“Love and Desire Under the Elms,” by Dick Cavett as told to Marc Myers. The Wall Street Journal, 11/7/2014.
Dick Cavett is now 77, about our age. He looks good—older than we remember him, but still good. That bodes well for us, too. In this interview, he is telling of his early life in Nebraska, and I was impressed with the similarities of my own life in suburban Philadelphia, East Lansdowne.
When he was 8, his family moved from Grand Island, Nebraska to nearby Lincoln. He was devastated to learn his best friend and next-door neighbor, Mary Huston, would not be going with them. When I was in sixth grade, my parents moved from East Lansdowne to nearby Lansdowne, and I was devastated to leave my childhood friends behind —including the only world I had ever known. Our ages at the moves were different, but the feeling was the same. For me, it forever marked the end of my childhood.
His parents often had friends over in the evenings and he would sit at the top of the stairs and listen in the dark to their conversations. I remember doing the same. I don’t think people entertain in their homes anymore. My parents got together with friends, in our house or theirs, every Friday and Saturday evening for all of their adult lives. They played bridge. Everyone had bridge tables and chairs, and many built rec rooms in their basements to entertain their bridge clubs.
A few years ago, Cavett went back to Lincoln.
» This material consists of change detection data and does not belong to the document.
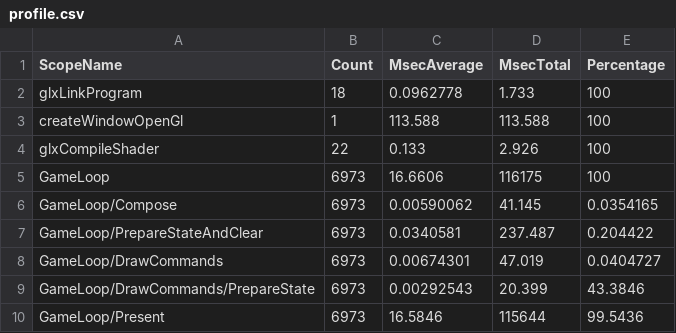
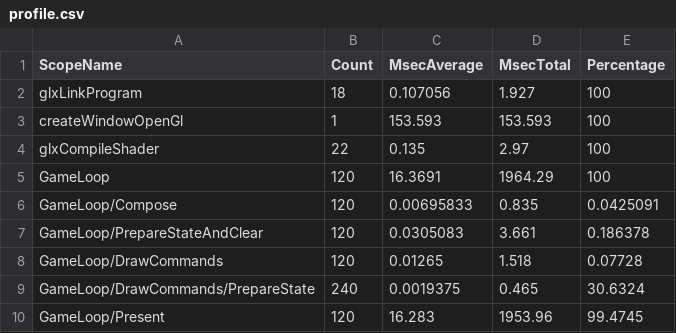
Before and after one commit to MegaMilkX/gl, a CSV file: data/profile.csv, drawn as a sheet.

```diff
--- a/data/profile.csv
+++ b/data/profile.csv
@@ -1,10 +1,10 @@
 ScopeName|Count|MsecAverage|MsecTotal|Percentage
-glxLinkProgram|18|0.0962778|1.733|100
-createWindowOpenGl|1|113.588|113.588|100
-glxCompileShader|22|0.133|2.926|100
-GameLoop|6973|16.6606|116175|100
-GameLoop/Compose|6973|0.00590062|41.145|0.0354165
-GameLoop/PrepareStateAndClear|6973|0.0340581|237.487|0.204422
-GameLoop/DrawCommands|6973|0.00674301|47.019|0.0404727
-GameLoop/DrawCommands/PrepareState|6973|0.00292543|20.399|43.3846
-GameLoop/Present|6973|16.5846|115644|99.5436
+glxLinkProgram|18|0.107056|1.927|100
+createWindowOpenGl|1|153.593|153.593|100
+glxCompileShader|22|0.135|2.97|100
+GameLoop|120|16.3691|1964.29|100
+GameLoop/Compose|120|0.00695833|0.835|0.0425091
+GameLoop/PrepareStateAndClear|120|0.0305083|3.661|0.186378
+GameLoop/DrawCommands|120|0.01265|1.518|0.07728
+GameLoop/DrawCommands/PrepareState|240|0.0019375|0.465|30.6324
+GameLoop/Present|120|16.283|1953.96|99.4745
```
Also changed, not shown: 18 other files.
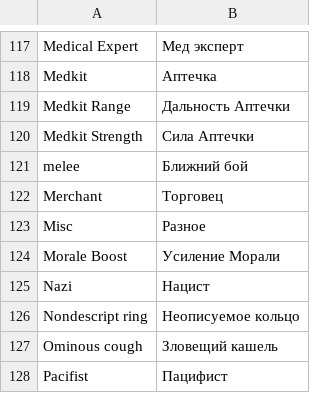
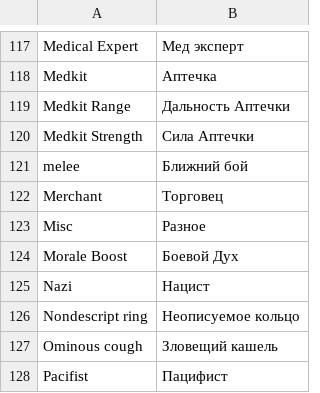
Before and after one commit to maxqwerty/pathway-russian-translation, a CSV file: dictionary.csv, drawn as a sheet; only a part is shown, gaps mark what is left out.

```diff
--- a/dictionary.csv
+++ b/dictionary.csv
@@ -123,3 +123,3 @@ Merchant;Торговец
 Misc;Разное
-Morale Boost;Усиление Морали
+Morale Boost;Боевой Дух
 Nazi;Нацист
```
Also changed, not shown: 6 other files.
He noticed the elms were gone, replaced by “trees that did not rustle.” He was puzzled by a large oak in his former front yard, then realized it was the sapling he and his father had planted. He and Mary Huston both married other people and laughed about their shared childhood over the years. She died a few years ago.
I, too, have gone back to Lansdowne. I, too, was puzzled by a huge oak in the front yard that was only a sapling in 1954. Marel Harlow and I would have made a natural couple, but our families were too close, and the chemistry was not there. We also married other people but stayed in touch until she, too, died.
Dick Cavett and I have one important childhood difference: His mother died young and his father remarried. At first, he resented his new mother and admits he was “lousy” to her. “But,” he says, “that all gradually passed into something wonderful.”
The main similarity I appreciate is both of us being near the end of life where we can clearly see the influences that made us who we are today. As someone once said, our whole lives appear scripted to lead us to exactly where we now are. However bad individual events seemed at the time, all are good if we are happy with the outcome.
He is and so am I.